Why doesn’t hard work work if you are a runner?
You only need to do enough training to improve as a runner. There is no need to make it hard by doing more than enough. So how do you know what is enough and what is too much? Let’s look at some examples of how running becomes hard work and why it is counterproductive if you want to improve.
Running too fast
As soon as you start to push on and run faster than at a relaxed Chatty pace your body produces acidity. The acidity stops your body generating mitochondria, the energy factories in your cells, and stops the blood vessels into your muscles increasing. The mitochondria and increased blood vessels are crucial to improving your aerobic fitness. Without them you are going nowhere!
Pushing on through tiredness during the week’s training
Pushing through any tiredness you feel doesn’t give your body time to recover. You need to allow your body to adapt after a run. Lets say you have run a little further than normal or you ran a little too fast with your club. In order to adapt and make you fitter your body needs time to recover. Running gently until the tiredness disappears is the key to improvement.
Pushing yourself on a run to make it faster than the last
Expecting each run to be as fast or faster than your last is a guaranteed way to push too hard. The pace of your runs will vary according to how you feel. When you are recovering from a longer or faster run then your next run will need to be slower as you are recovering. Continue to run faster than needed during this time and you will start to generate the acidity we have already mentioned as well as putting stress on an already tired body.

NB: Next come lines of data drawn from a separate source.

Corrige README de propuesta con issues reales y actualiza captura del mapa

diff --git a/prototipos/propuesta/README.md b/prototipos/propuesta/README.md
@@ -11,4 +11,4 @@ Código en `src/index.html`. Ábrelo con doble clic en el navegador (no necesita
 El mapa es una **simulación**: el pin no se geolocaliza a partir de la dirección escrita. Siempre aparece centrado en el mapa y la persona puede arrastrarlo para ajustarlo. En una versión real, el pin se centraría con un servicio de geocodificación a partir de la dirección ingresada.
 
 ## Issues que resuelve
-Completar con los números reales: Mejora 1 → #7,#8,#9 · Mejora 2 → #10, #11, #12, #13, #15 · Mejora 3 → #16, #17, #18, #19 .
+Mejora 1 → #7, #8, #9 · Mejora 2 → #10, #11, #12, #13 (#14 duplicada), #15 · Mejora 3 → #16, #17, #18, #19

Remember, other factors may impact on your running pace too. The temperature, dehydration or hunger will affect your pace as well as being tired from a stressful day. So be kind to yourself.
Relax, slow down and enjoy your running
Let progress happen and enjoy your running. When you are motivated to go out running, and you enjoy each run, then you will make progress. Get rid of the ‘push mentality’ and replace ‘hard work’ with ‘relaxed fun’ and you will find that you want to do a little more each week. Keep this going and improvement will happen naturally. Take a look at this video for more about why the Chatty running approach is the way forward.